SOURCE RECORDS Block Start
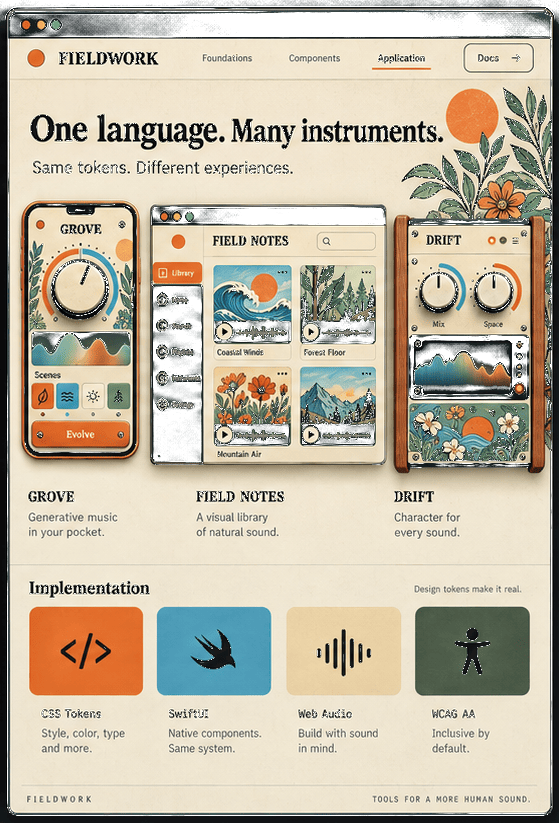
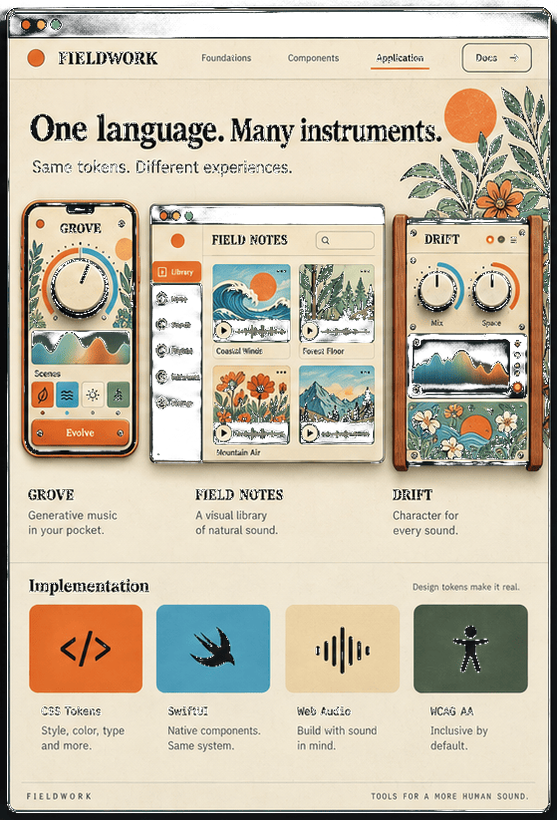
Normalize Fieldwork sheet assets to one canvas size.
Scale opaque content to a shared height and pad so the three style-guide images render at the same height in the gallery.

diff --git a/site/assets/site.css b/site/assets/site.css
@@ -389,18 +389,15 @@ h2 {
   display: grid;
   grid-template-columns: repeat(3, 1fr);
   gap: 18px;
-  align-items: stretch;
+  align-items: start;
 }
 .reads-card {
-  display: flex;
-  aspect-ratio: 531 / 820;
-  min-height: 0;
+  display: block;
+  line-height: 0;
 }
 .reads-shot {
   width: 100%;
-  height: 100%;
-  object-fit: contain;
-  object-position: top center;
+  height: auto;
   display: block;
   filter: drop-shadow(0 14px 26px rgba(0, 0, 0, 0.35));
 }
SOURCE RECORDS Block End
# TASK
Please count how many lines of the listing include the word "object", giving the number by itself.

# REPLY TO THE TASK
2